1. To be accepting of what you see in the mirror today, even if you want to change it for the better. It is important to accept where you are right now.
2. To respect your body in all the ways you can. And to reflect often on what you need that to mean to you.
3. To learn to be okay with, and to work to eventually embrace, the parts of your body you love the least. Because these parts are still a part of you, and they probably need the most affection.
4. To refrain from abusing your body as much as you can – whether it’s in what you consume, how you talk about it, what you do with it, and what you don’t do with it.
5. To forgive yourself and your body for the times you do not treat it well. And to remember that you are human, and it will always be an on-going struggle to treat your body the way it deserves to be treated.
6. To refuse to compare what you look like, and what your body can do, with someone else’s. Realize that your only goal when it comes to your body, is to do your best

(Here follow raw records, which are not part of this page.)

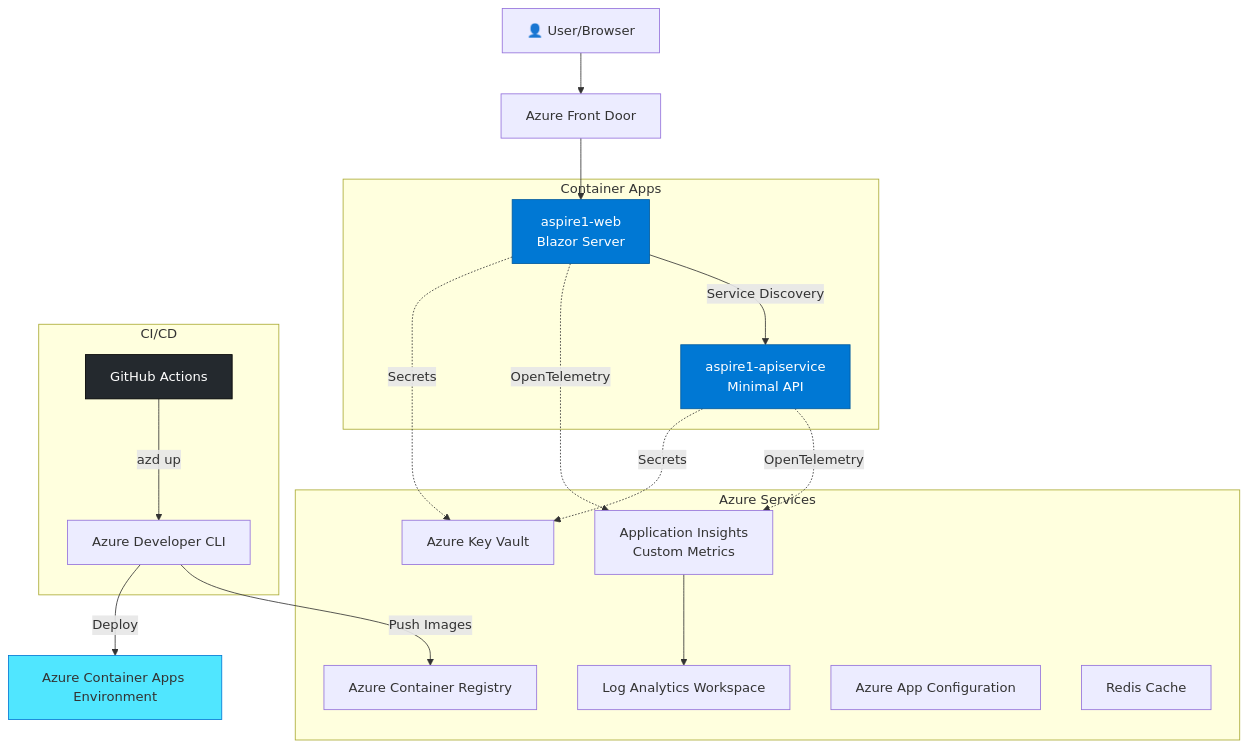
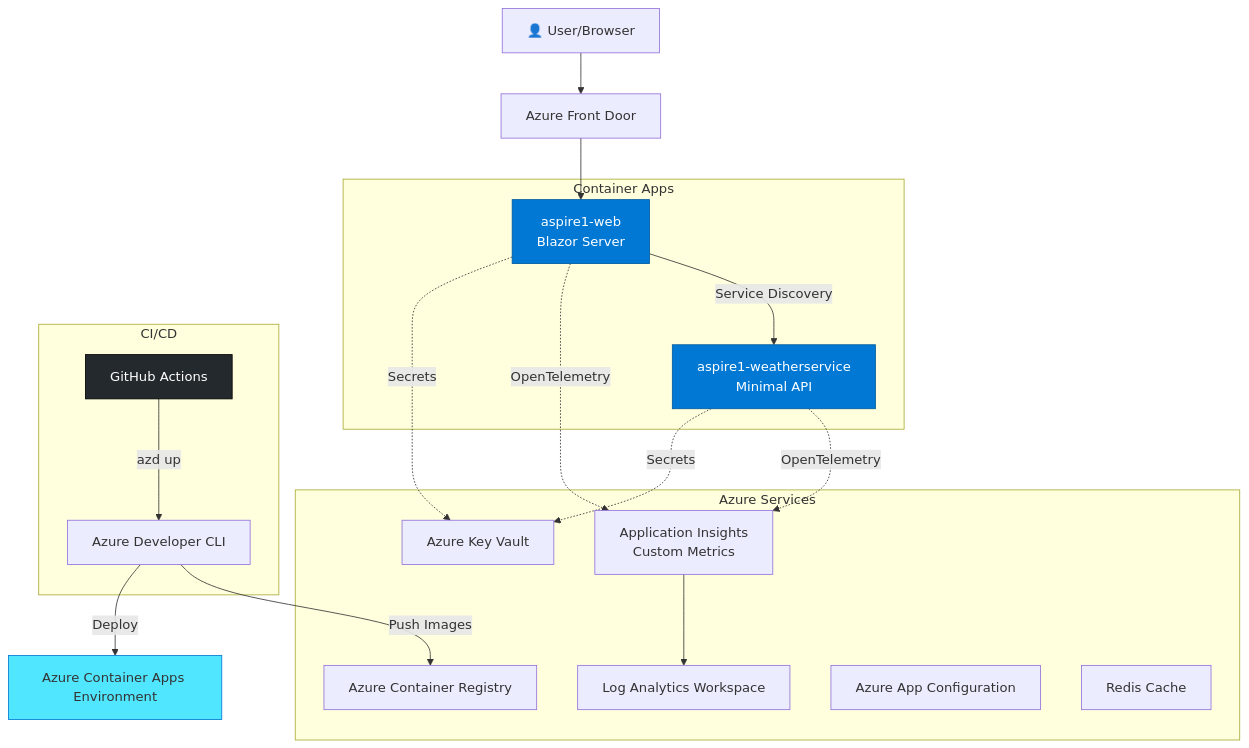
Before and after one commit to rbmathis/aspire1: the first of 8 diagrams in ARCHITECTURE.md, drawn with Mermaid. The commit also changed other lines of this file and 5 other files, not shown here.

First line of the commit message:
Align architecture documentation with actual codebase implementation (#20)

````diff
--- a/ARCHITECTURE.md
+++ b/ARCHITECTURE.md
@@ -9,46 +9,46 @@
 ```mermaid
 graph TB
     User[👤 User/Browser]
     FrontDoor[Azure Front Door]
     ACAEnv[Azure Container Apps Environment]
 
     subgraph "Container Apps"
         Web[aspire1-web<br/>Blazor Server]
-        API[aspire1-apiservice<br/>Minimal API]
+        API[aspire1-weatherservice<br/>Minimal API]
     end
 
     subgraph "Azure Services"
         ACR[Azure Container Registry]
         AppInsights[Application Insights<br/>Custom Metrics]
         KeyVault[Azure Key Vault]
         LogAnalytics[Log Analytics Workspace]
         AppConfig[Azure App Configuration]
         Redis[Redis Cache]
     end
 
     subgraph "CI/CD"
         GitHub[GitHub Actions]
         AZD[Azure Developer CLI]
     end
 
     User --> FrontDoor
     FrontDoor --> Web
     Web -->|Service Discovery| API
 
     Web -.->|OpenTelemetry| AppInsights
     API -.->|OpenTelemetry| AppInsights
 
     Web -.->|Secrets| KeyVault
     API -.->|Secrets| KeyVault
 
     GitHub -->|azd up| AZD
     AZD -->|Push Images| ACR
     AZD -->|Deploy| ACAEnv
 
     AppInsights --> LogAnalytics
 
     style Web fill:#0078d4,stroke:#005a9e,color:#fff
     style API fill:#0078d4,stroke:#005a9e,color:#fff
     style ACAEnv fill:#50e6ff,stroke:#0078d4
     style GitHub fill:#24292e,stroke:#000,color:#fff
 ```
````
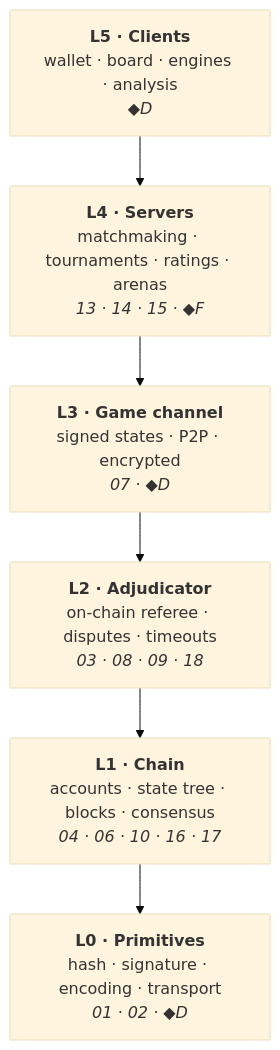
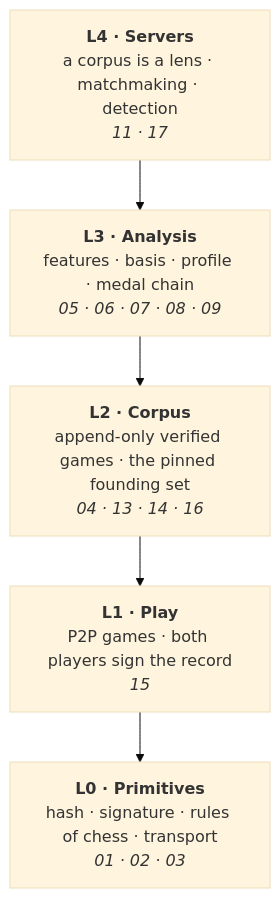
The second of 2 diagrams in METAPLAN.md (embt23/BlockChess), drawn with Mermaid (base theme) before and after one commit. The commit also changed other lines of this file and 23 other files, not shown here.

````diff
--- a/METAPLAN.md
+++ b/METAPLAN.md
@@ -179,11 +308,10 @@
 ```mermaid
 flowchart TD
-    L5["<b>L5 · Clients</b><br/>wallet · board · engines · analysis<br/><i>◆D</i>"]
-    L4["<b>L4 · Servers</b><br/>matchmaking · tournaments · ratings · arenas<br/><i>13 · 14 · 15 · ◆F</i>"]
-    L3["<b>L3 · Game channel</b><br/>signed states · P2P · encrypted<br/><i>07 · ◆D</i>"]
-    L2["<b>L2 · Adjudicator</b><br/>on-chain referee · disputes · timeouts<br/><i>03 · 08 · 09 · 18</i>"]
-    L1["<b>L1 · Chain</b><br/>accounts · state tree · blocks · consensus<br/><i>04 · 06 · 10 · 16 · 17</i>"]
-    L0["<b>L0 · Primitives</b><br/>hash · signature · encoding · transport<br/><i>01 · 02 · ◆D</i>"]
+    L4["<b>L4 · Servers</b><br/>a corpus is a lens · matchmaking · detection<br/><i>11 · 17</i>"]
+    L3["<b>L3 · Analysis</b><br/>features · basis · profile · medal chain<br/><i>05 · 06 · 07 · 08 · 09</i>"]
+    L2["<b>L2 · Corpus</b><br/>append-only verified games · the pinned founding set<br/><i>04 · 13 · 14 · 16</i>"]
+    L1["<b>L1 · Play</b><br/>P2P games · both players sign the record<br/><i>15</i>"]
+    L0["<b>L0 · Primitives</b><br/>hash · signature · rules of chess · transport<br/><i>01 · 02 · 03</i>"]
 
-    L5 --> L4 --> L3 --> L2 --> L1 --> L0
+    L4 --> L3 --> L2 --> L1 --> L0
 ```
````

7. To ensure that you’re fueling and feeding your body with the right nutrients as much as possible. And yes, this may be a sacrifice of time, money, and education. But it is worth it.
8. To give your body rest, and to make it a habit to give it rest. And not just when you are completely exhausted or sick. Rest is not laziness, rest is necessary. Rest keeps you going.
9. To move with your body whether that means running, swimming, walking, biking, dancing, lifting, yoga, and stretching. If it is able, let your body move.
10. To refrain from judging your body by the unrealistic standards society, and the people around you, have set. Recognize that these judgments are mostly arbitrary, and don’t have your best interests at heart.
11. To enjoy your body and what your body can do. And to get accustomed to thinking of your body in a positive light rather than beating it down with only negative thoughts and words.
12. To never become obsessed with the physical appearance of your body. And to remember that there is more to the body than the social constructions we inflict on the physical.
13. To challenge your body. Whether that means cleaning it out from time to time with a short fast or doing a different exercise from the one you’re used to. Your body, like your mind, gets used to habits. And once in a while, it needs a shocking, good change.
14. But also to accept that your body, like any body, has limitations. Don’t let these limitations discourage you, let them be what they are – limitations that show you that you’ve come to your best.
15. To never let the body that you have, and the perfections and imperfections that go with it, define who you are.
16. In the words of a sign I recently came across, to ultimately always, “treat your body like it belongs to somebody you love.” (Because it does belong to somebody you should love.)
17. And above all, in any and all moments, to honor these words, “You don’t have a soul. You are a soul; you have a body.”